Why did I watch it?
I didn’t know I needed to watch another film about brave journalism at the Washington Post until I read that Spielberg had rushed to make this following the election of Trump.
Did it meet expectations?
As you might expect, this is a tub-thumping hymn to the independence of the press and those who really stand up for it, and of course at Spieldberg’s hands it’s supremely well constructed – hitting all the right beats to make it exciting and inspiring (with a suitably stirring score from regular collaborator John Williams). It has that feel of early West Wing: you get invested in the cause because good people are taking risks to do stuff that matters.
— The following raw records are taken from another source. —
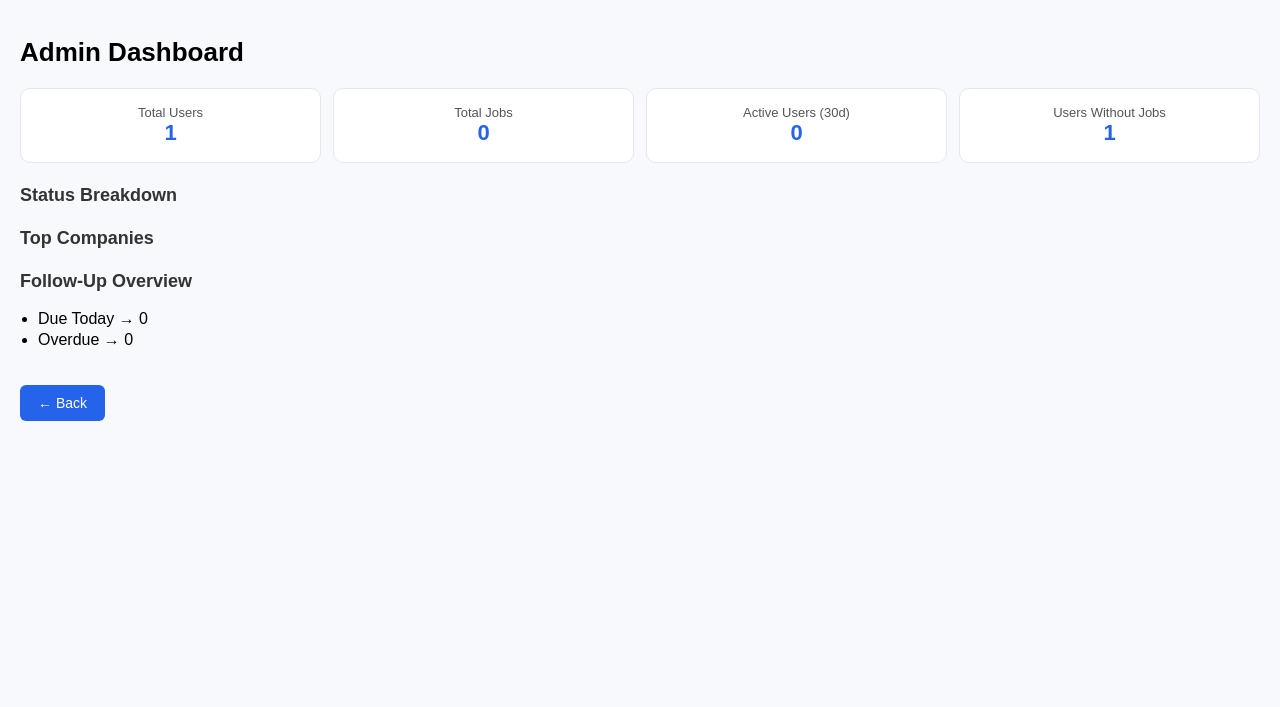
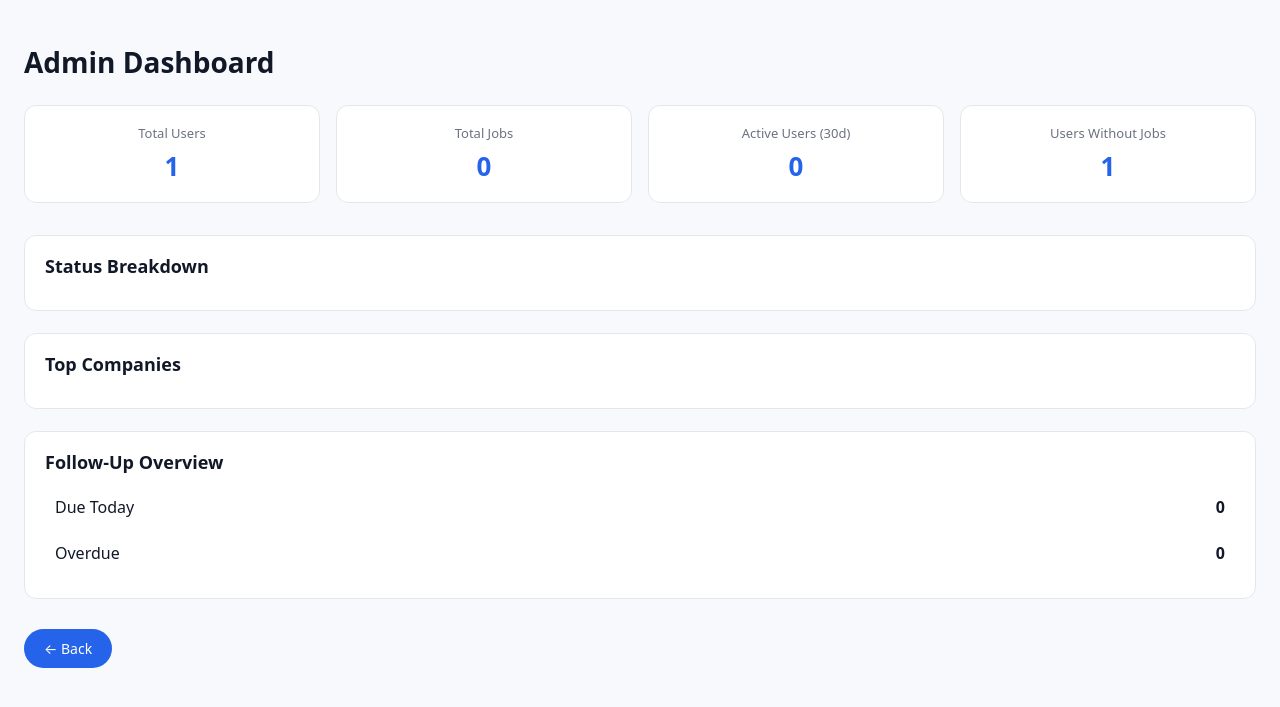
Before and after one commit to satyajeetmaity/Job-Application-Tracker, a Django app: page /admin-dashboard/ in a window 1280 px wide. Shown: the top 707 px of the page. Run offline with Django 5.2, Linux system fonts and the light colour scheme; the visitor is signed in with stand-in values (Sample User, id 1); data comes from the database, SQL or seed files in the repository; data that the repository does not hold is empty.

Commit message:
Initial commit: Job Application Tracker with admin dashboard

```diff
--- a/job_tracker/job_tracker/urls.py
+++ b/job_tracker/job_tracker/urls.py
@@ -18,11 +18,12 @@ from django.contrib import admin
 from django.contrib.auth import views as auth_views
 from django.urls import path, include
 from jobs.views import signup, verify_email, home, job_list, job_detail, job_create, job_update, job_delete, export_jobs_csv, followup_list, upcoming_followups, stats_view, job_quick_status, job_quick_priority, job_followup_done, job_followup_quick_update
-from jobs.views_admin import admin_dashboard
+from jobs.views_admin import admin_dashboard, admin_job_list
 
 urlpatterns = [
     path('admin/', admin.site.urls),
     path("admin-dashboard/", admin_dashboard, name="admin_dashboard"),
+    path("admin-dashboard/jobs/", admin_job_list, name="admin_job_list"),
 
     path('accounts/', include('django.contrib.auth.urls')),
 
--- a/job_tracker/jobs/templates/jobs/admin_dashboard.html
+++ b/job_tracker/jobs/templates/jobs/admin_dashboard.html
@@ -3,75 +3,215 @@
 <head>
     <meta charset="UTF-8">
     <title>Admin Dashboard</title>
+
     <style>
+        :root {
+            --bg: #f7f9fc;
+            --card-bg: #ffffff;
+            --border: #e5e7eb;
+            --primary: #2563eb;
+            --text-main: #111827;
+            --text-muted: #6b7280;
+        }
+
+        * {
+            box-sizing: border-box;
+        }
+
         body {
-            font-family: sans-serif;
-            background: #f7f9fc;
+            font-family: system-ui, -apple-system, BlinkMacSystemFont, "Segoe UI", sans-serif;
+            background: var(--bg);
             margin: 0;
-            padding: 20px;
+            padding: 24px;
+            color: var(--text-main);
         }
-        h1 { font-size: 26px; margin-bottom: 20px;}
+
+        h1 {
+            font-size: 28px;
+            margin-bottom: 24px;
+        }
+
+        /* ================== DASHBOARD CARDS ================== */
+
         .grid {
             display: grid;
-            grid-template-columns: repeat(auto-fit, minmax(160px, 1fr));
-            gap: 12px;
+            grid-template-columns: repeat(auto-fit, minmax(180px, 1fr));
+            gap: 16px;
+            margin-bottom: 32px;
         }
+
         .card {
-            background: white;
-            padding: 16px;
-            border-radius: 10px;
-            border: 1px solid #e2e8f0;
+            background: var(--card-bg);
+            padding: 18px;
+            border-radius: 12px;
+            border: 1px solid var(--border);
             text-align: center;
+            cursor: pointer;
+            transition: transform 0.15s ease, box-shadow 0.15s ease;
         }
-        .label { font-size: 13px; color: #555; }
-        .value { font-size: 22px; color: #2563eb; font-weight: 700; }
-        h3 { margin-top: 22px; font-size: 18px; color: #333; }
+
+        .card:hover {
+            transform: translateY(-3px);
+            box-shadow: 0 10px 20px rgba(0, 0, 0, 0.08);
+        }
+
+        .label {
+            font-size: 13px;
+            color: var(--text-muted);
+            margin-bottom: 6px;
+        }
+
+        .value {
+            font-size: 26px;
+            font-weight: 700;
+            color: var(--primary);
+        }
+
+        /* ================== SECTIONS ================== */
+
+        .section {
+            background: var(--card-bg);
+            border: 1px solid var(--border);
+            border-radius: 12px;
+            padding: 18px 20px;
+            margin-bottom: 22px;
+        }
+
+        .section h3 {
+            margin: 0 0 14px;
+            font-size: 18px;
+        }
+
+        ul {
+            padding-left: 0;
+            list-style: none;
+            margin: 0;
+        }
+
+        li {
+            margin-bottom: 8px;
+        }
+
+        li a {
+            text-decoration: none;
+            color: var(--text-main);
+            display: flex;
+            justify-content: space-between;
+            padding: 8px 10px;
+            border-radius: 8px;
+            transition: background 0.12s ease;
+        }
+
+        li a:hover {
+            background: #eff6ff;
+            color: var(--primary);
+        }
+
+        /* ================== FOOTER BUTTON ================== */
+
         .back-btn {
-            margin-top: 20px;
             display: inline-block;
+            margin-top: 8px;
             text-decoration: none;
-            background: #2563eb;
+            background: var(--primary);
             color: white;
-            padding: 10px 18px;
-            border-radius: 6px;
+            padding: 10px 20px;
+            border-radius: 999px;
             font-size: 14px;
+            transition: background 0.15s ease;
         }
-        ul { padding-left: 18px; }
-        li { margin: 3px 0; }
+
+        .back-btn:hover {
+            background: #1d4ed8;
+        }
     </style>
 </head>
+
 <body>
 
-    <h1>Admin Dashboard</h1>
+<h1>Admin Dashboard</h1>
 
-    <div class="grid">
-        <div class="card"><div class="label">Total Users</div><div class="value">{{ total_users }}</div></div>
-        <div class="card"><div class="label">Total Jobs</div><div class="value">{{ total_jobs }}</div></div>
-        <div class="card"><div class="label">Active Users (30d)</div><div class="value">{{ active_users }}</div></div>
-        <div class="card"><div class="label">Users Without Jobs</div><div class="value">{{ users_with_no_jobs }}</div></div>
+<!-- ================== TOP METRICS ================== -->
+
+<div class="grid">
+    <a href="{% url 'admin_job_list' %}" style="text-decoration:none;">
+        <div class="card">
+            <div class="label">Total Users</div>
+            <div class="value">{{ total_users }}</div>
+        </div>
+    </a>
+
+    <a href="{% url 'admin_job_list' %}" style="text-decoration:none;">
+        <div class="card">
+            <div class="label">Total Jobs</div>
+            <div class="value">{{ total_jobs }}</div>
+        </div>
+    </a>
+
+    <div class="card">
+        <div class="label">Active Users (30d)</div>
+        <div class="value">{{ active_users }}</div>
     </div>
 
+    <div class="card">
+        <div class="label">Users Without Jobs</div>
+        <div class="value">{{ users_with_no_jobs }}</div>
+    </div>
+</div>
+
+<!-- ================== STATUS ================== -->
+
+<div class="section">
     <h3>Status Breakdown</h3>
     <ul>
         {% for s in status_stats %}
-            <li>{{ s.status|title }} → {{ s.count }}</li>
+        <li>
+            <a href="{% url 'admin_job_list' %}?status={{ s.status }}">
+                <span>{{ s.status|title }}</span>
+                <strong>{{ s.count }}</strong>
+            </a>
+        </li>
         {% endfor %}
     </ul>
+</div>
 
+<!-- ================== COMPANIES ================== -->
+
+<div class="section">
     <h3>Top Companies</h3>
     <ul>
         {% for c in top_companies %}
-            <li>{{ c.company }} → {{ c.count }}</li>
+        <li>
+            <a href="{% url 'admin_job_list' %}?q={{ c.company }}">
+                <span>{{ c.company }}</span>
+                <strong>{{ c.count }}</strong>
+            </a>
+        </li>
         {% endfor %}
     </ul>
+</div>
 
+<!-- ================== FOLLOW-UPS ================== -->
+
+<div class="section">
     <h3>Follow-Up Overview</h3>
     <ul>
-        <li>Due Today → {{ follow_today }}</li>
-        <li>Overdue → {{ follow_overdue }}</li>
+        <li>
+            <a href="{% url 'admin_job_list' %}?follow=today">
+                <span>Due Today</span>
+                <strong>{{ follow_today }}</strong>
+            </a>
+        </li>
+        <li>
+            <a href="{% url 'admin_job_list' %}?follow=overdue">
+                <span>Overdue</span>
+                <strong>{{ follow_overdue }}</strong>
+            </a>
+        </li>
     </ul>
+</div>
 
-    <a class="back-btn" href="{% url 'home' %}">← Back</a>
+<a class="back-btn" href="{% url 'job_list' %}">← Back</a>
 
 </body>
 </html>
--- a/job_tracker/jobs/views_admin.py
+++ b/job_tracker/jobs/views_admin.py
@@ -1,8 +1,9 @@
+import django
 from django.contrib.admin.views.decorators import staff_member_required
 from django.contrib.auth.models import User
-from django.db.models import Count
+from django.db.models import Count, Q
 from django.shortcuts import render
-from django.utils.timezone import now
+from django.utils import timezone
 from datetime import timedelta
 from .models import Job
 
@@ -20,14 +21,14 @@ def admin_dashboard(request):
     top_companies = Job.objects.values('company').annotate(count=Count('company')).order_by('-count')[:5]
 
     # Active user count - logged in last 30 days
-    thirty_days_ago = now() - timedelta(days=30)
+    thirty_days_ago = timezone.now() - timedelta(days=30)
     active_users = User.objects.filter(last_login__gte=thirty_days_ago).count()
 
     # Users with no jobs
     users_with_no_jobs = total_users - Job.objects.values('user').distinct().count()
 
     # Follow-ups summary
-    today = now().date()
+    today = timezone.now().date()
     follow_today = Job.objects.filter(follow_up_date=today, follow_up_done=False).count()
     follow_overdue = Job.objects.filter(follow_up_date__lt=today, follow_up_done=False).count()
 
@@ -43,3 +44,31 @@ def admin_dashboard(request):
     }
 
     return render(request, "jobs/admin_dashboard.html", context)
+
+@staff_member_required
+def admin_job_list(request):
+    jobs = Job.objects.select_related("user")
+
+    #filters
+    status = request.GET.get("status")
+    user_id = request.GET.get("user")
+    q = request.GET.get("q")
+    follow = request.GET.get("follow")
+
+    if status:
+        jobs = jobs.filter(status=status)
+    if user_id:
+        jobs = jobs.filter(user_id=user_id)
+    if q:
+        jobs = jobs.filter(Q(title__icontains=q) | Q(company__icontains=q) | Q(user__username__icontains=q))
+
+    today = timezone.localdate()
+    if follow == "today":
+        jobs = jobs.filter(follow_up_date=today, follow_up_done=False)
+    elif follow == "overdue":
+        jobs = jobs.filter(follow_up_date__lt=today, follow_up_done=False)
+
+    users = User.objects.all().order_by("username")
+
+    context = {"jobs": jobs.order_by("-id"), "users": users, "current_staus": status, "current_user": user_id, "current_q": q, "current_follow": follow}
+    return render(request, "jobs/admin_job_list.html", context)
```
Also changed, not shown: job_tracker/jobs/templates/jobs/admin_job_list.html (added, +215 -0 lines).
Incidentally, it took me almost the whole of West Wing alumnus Bradley Whitford’s first scene to work out who he was under that white hair – it was only the liveliness of his eyebrows above those glasses that gave him away. Another Sorkin alumnus is Sarah Paulson (Studio 60) as Bradlee’s wife. (I kept thinking I recognised other players, but this is probably @MattJTownsend’s fault for hinting that I would). Neither Tom Hanks nor Meryl Streep generally sell me on a film, but they were both good (even if her performance, in particular, was somewhat overcooked).
Clearly it’s not going to win over any of Trump’s fake news brigade, but it’s not supposed to. It’s a good guys vs bad guys story; a reminder for, and celebration of, those newspaper folk who are sticking to their guns. Nixon is but a sinister voice, a silhouette in the window of the oval office – though through Bruce Greenwood’s McNamara there is some attempt to understand the mendacity of previous administrations. I hope as many journalists, editors and publishers as possible get to see it and, despite its moral simplicity, are buoyed by the bravey that it celebrates.
And it doesn’t tread on the toes of All The President’s Men; it’s a different beast focusing on the politics rather than the journalism in the publication of the Pentagon Papers (the three months preparation of the New York Times stories are unseen). But there’s an unmistakable nod that makes it almost a prequel and leaves me itching to go back and rewatch Pakula’s film.
You should watch it if…
- You’re interested in The Washington Post vs Nixon
- You enjoy a feel-good political thriller
You shouldn’t watch it if…
- You’re allergic to self-congratulation, even in a good cause
Next up: Zero Dark Thirty (2012)